“The result and final celebration are worth the effort,” she said yesterday in a televised address to the nation, two days before the first match. “Brazil overcame the main obstacles and is prepared for the Cup, on and off the field.”
Works designed to accommodate tourists for the matches will result in an almost doubling of airport capacity and a more modern system of public transportation, she said. Rousseff dismissed reports that Brazil won’t be ready for the games, ruling out the risk of a power failure while saying fans can enjoy the matches safely in any of the 12 host cities.
Public opinion polls show Rousseff losing support ahead of presidential elections in October as voters grow increasingly skeptical about the benefits of hosting the tournament. More than 1 million Brazilians protested in the streets last year against issues including government spending priorities and poor public services during the Confederations Cup, a warm-up for the World Cup.
About 60 percent of Brazilians oppose hosting the World Cup because it diverts money away from public services, according to a Pew Research survey released June 3. The poll of 1,003 people from April 10-30 has a margin of error of plus or minus 3.8 percentage points.
Brazil invested about 8 billion reais ($3.6 billion) to build and refurbish stadiums for the games, almost four times the amount it told soccer’s governing body arenas would cost in the 2007 hosting file. The financing was made possible by a combination of federal banks as well as local state governments and private resources, the president said yesterday evening.
Rousseff played down concerns the government was shirking its duty to invest in social services, saying from 2010 to 2013 it spent 212-times more on health care and education than stadiums. She added that arenas would benefit Brazil after the tournament ends, serving as multiuse venues for sporting events, shows and in some cases commercial areas.
“The Cup doesn’t just represent spending, but also brings with it benefits for the country,” said Rousseff, a trained economist. “It injects billions of reais into the economy. It creates jobs.”

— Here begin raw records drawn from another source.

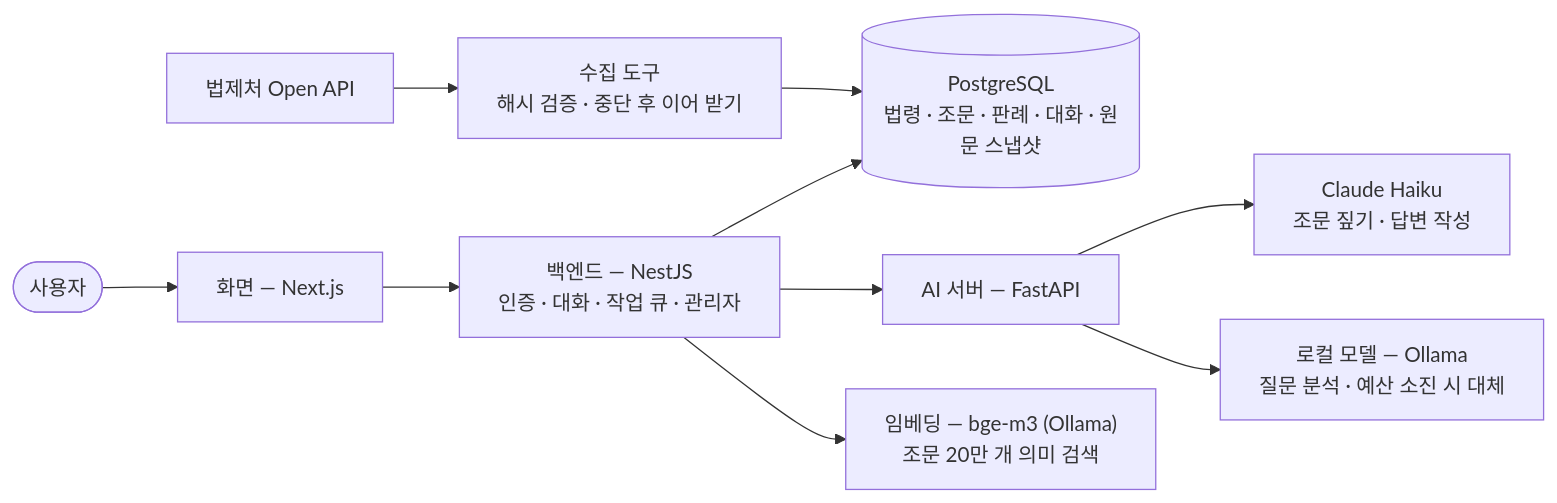
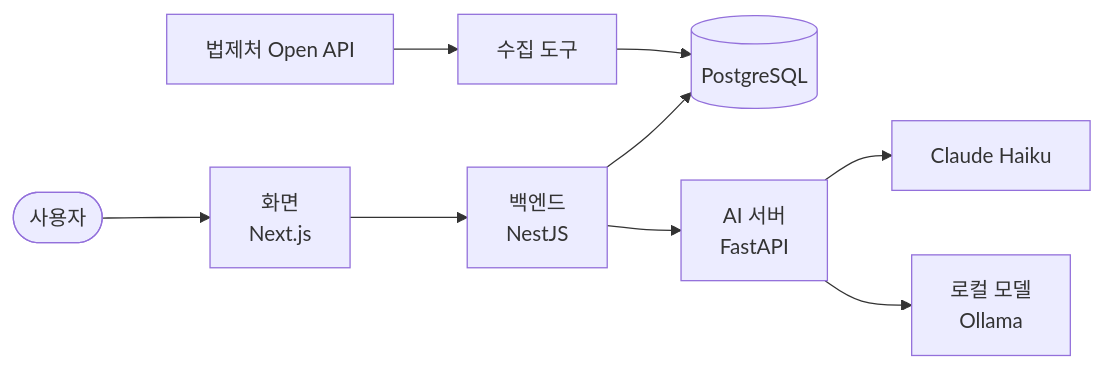
Before and after one commit to orca305/AURORE: the diagram in README.md, drawn with Mermaid. The commit also changed other lines of this file and 65 other files, not shown here.

````diff
--- a/README.md
+++ b/README.md
@@ -25,12 +21,11 @@
 ```mermaid
 flowchart LR
-  User([사용자]) --> Web["화면 — Next.js"]
-  Web --> API["백엔드 — NestJS<br/>인증 · 대화 · 작업 큐 · 관리자"]
-  API --> DB[("PostgreSQL<br/>법령 · 조문 · 판례 · 대화 · 원문 스냅샷")]
-  API --> AI["AI 서버 — FastAPI"]
-  AI --> Claude["Claude Haiku<br/>조문 짚기 · 답변 작성"]
-  AI --> Local["로컬 모델 — Ollama<br/>질문 분석 · 예산 소진 시 대체"]
-  API --> Emb["임베딩 — bge-m3 (Ollama)<br/>조문 20만 개 의미 검색"]
-  Law["법제처 Open API"] --> Collect["수집 도구<br/>해시 검증 · 중단 후 이어 받기"]
-  Collect --> DB
+  User([사용자]) --> Web[화면<br/>Next.js]
+  Web --> API[백엔드<br/>NestJS]
+  API --> DB[(PostgreSQL)]
+  API --> AI[AI 서버<br/>FastAPI]
+  AI --> Claude[Claude Haiku]
+  AI --> Ollama[로컬 모델<br/>Ollama]
+  Moleg[법제처 Open API] --> Tools[수집 도구]
+  Tools --> DB
 ```
````
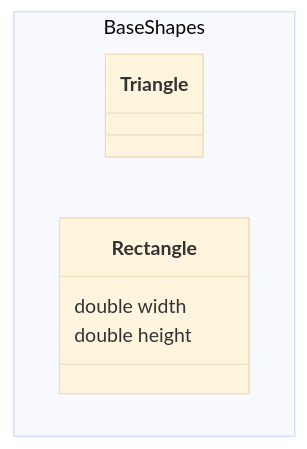
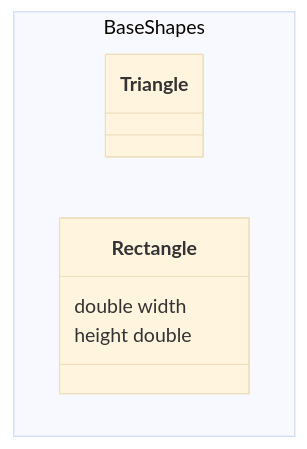
One commit to mermaid-js/mermaid changed diagram 14 of 25 in docs/syntax/classDiagram.md. Above: the diagram before and after it, drawn with Mermaid (base theme). The commit also changed other lines of this file, not shown here.

````diff
--- a/docs/syntax/classDiagram.md
+++ b/docs/syntax/classDiagram.md
@@ -441,10 +443,10 @@
 ```mermaid
 classDiagram
 namespace BaseShapes {
     class Triangle
     class Rectangle {
       double width
-      double height
+      height double
     }
 }
 ```
````
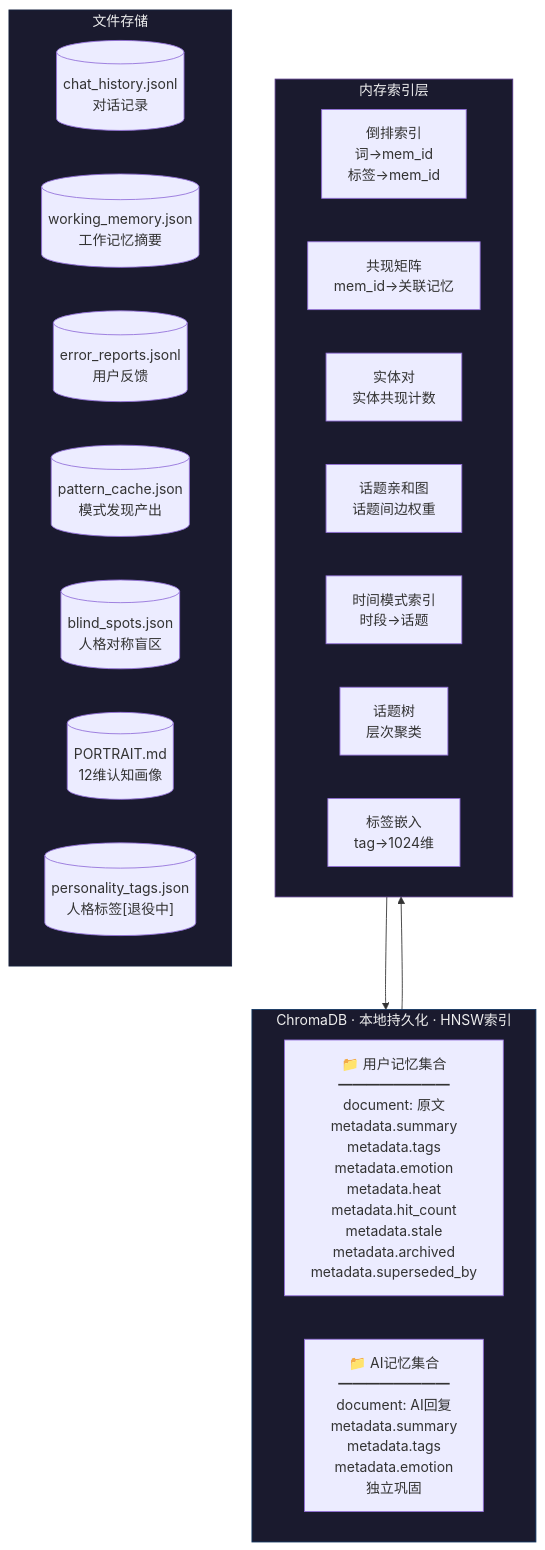
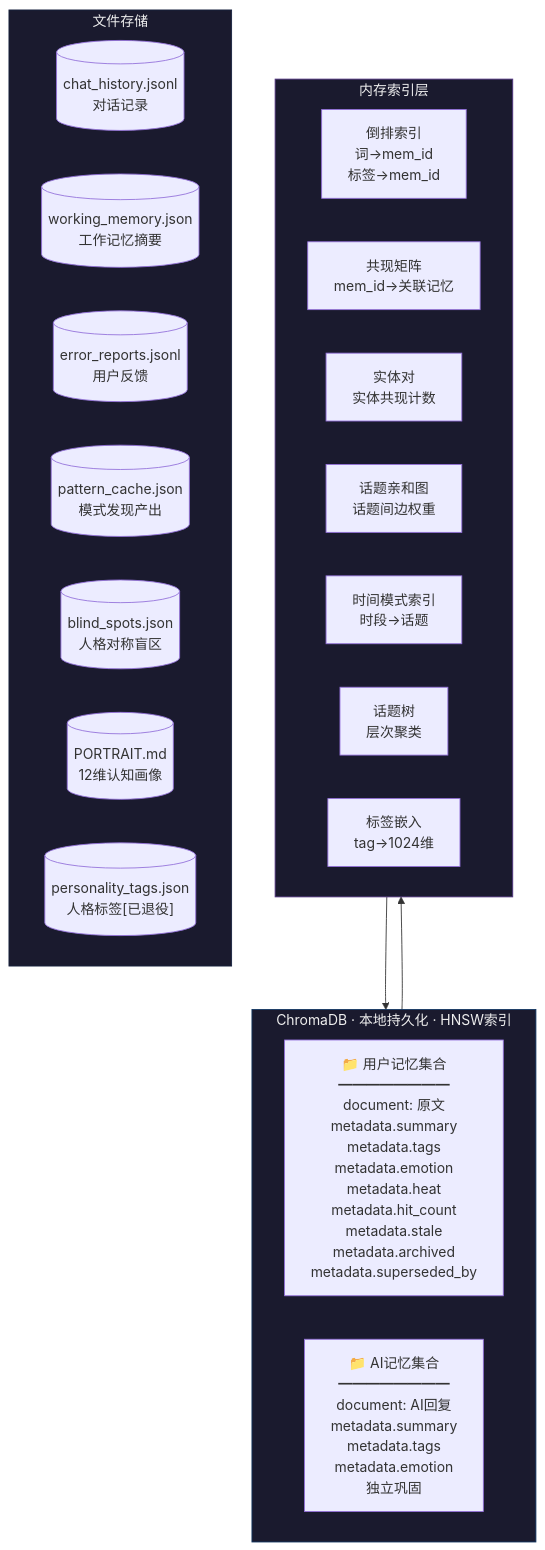
One commit to 834063245-creator/-First-beat.CH-MemorySystem changed the eighth of 11 diagrams in ARCHITECTURE_DIAGRAM.md. Above: the diagram before and after it, drawn with Mermaid. The commit also changed other lines of this file and 13 other files, not shown here.

````diff
--- a/ARCHITECTURE_DIAGRAM.md
+++ b/ARCHITECTURE_DIAGRAM.md
@@ -298,37 +298,37 @@
 ```mermaid
 flowchart TB
     subgraph CHROMA["ChromaDB · 本地持久化 · HNSW索引"]
         direction LR
         USER_COL["📁 用户记忆集合<br/>━━━━━━━━<br/>document: 原文<br/>metadata.summary<br/>metadata.tags<br/>metadata.emotion<br/>metadata.heat<br/>metadata.hit_count<br/>metadata.stale<br/>metadata.archived<br/>metadata.superseded_by"]
         AI_COL["📁 AI记忆集合<br/>━━━━━━━━<br/>document: AI回复<br/>metadata.summary<br/>metadata.tags<br/>metadata.emotion<br/>独立巩固"]
     end
 
     subgraph INDEXES["内存索引层"]
         direction LR
         INV["倒排索引<br/>词→mem_id<br/>标签→mem_id"]
         CO["共现矩阵<br/>mem_id→关联记忆"]
         EP["实体对<br/>实体共现计数"]
         AFF["话题亲和图<br/>话题间边权重"]
         TEMP["时间模式索引<br/>时段→话题"]
         TREE["话题树<br/>层次聚类"]
         TAG_EMB["标签嵌入<br/>tag→1024维"]
     end
 
     subgraph FILES["文件存储"]
         CHAT[("chat_history.jsonl<br/>对话记录")]
         WM[("working_memory.json<br/>工作记忆摘要")]
         ERROR[("error_reports.jsonl<br/>用户反馈")]
         PATTERN[("pattern_cache.json<br/>模式发现产出")]
         BLIND[("blind_spots.json<br/>人格对称盲区")]
         PORTRAIT_FILE[("PORTRAIT.md<br/>12维认知画像")]
-        PERSONA[("personality_tags.json<br/>人格标签[退役中]")]
+        PERSONA[("personality_tags.json<br/>人格标签[已退役]")]
     end
 
     CHROMA --> INDEXES
     INDEXES --> CHROMA
     FILES
 
     style CHROMA fill:#1a1a2e,stroke:#0f3460,color:#eee
     style INDEXES fill:#1a1a2e,stroke:#533483,color:#eee
     style FILES fill:#1a1a2e,stroke:#16213e,color:#eee
 ```
````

Nearly four years of above-target inflation and the slowest economic growth during any presidency since Fernando Collor, who stepped down in 1992 amid a corruption scandal, have taken their toll on Rousseff’s electoral prospects.
Voter support for Rousseff fell to 34 percent in June from 37 percent in May, according to a Datafolha poll that pitted her against other potential candidates. The June 3-5 poll published on Folha de Sao Paulo’s website has a margin of error of 2 percentage points.
World Cup organizing committee member and former Brazil national team player Ronaldo said last month he was appalled by preparations. Less than half of the projects will be complete in time for the opening game and soccer’s governing body told more than 1,000 fans they would have to exchange tickets because their seats haven’t been installed in time.
Rousseff yesterday said stadiums and airports are ready.
“For any country, organizing a Cup is like playing a game that’s difficult -- and often times painful,” she said. “In the game that starts now, the pessimists already are losing.”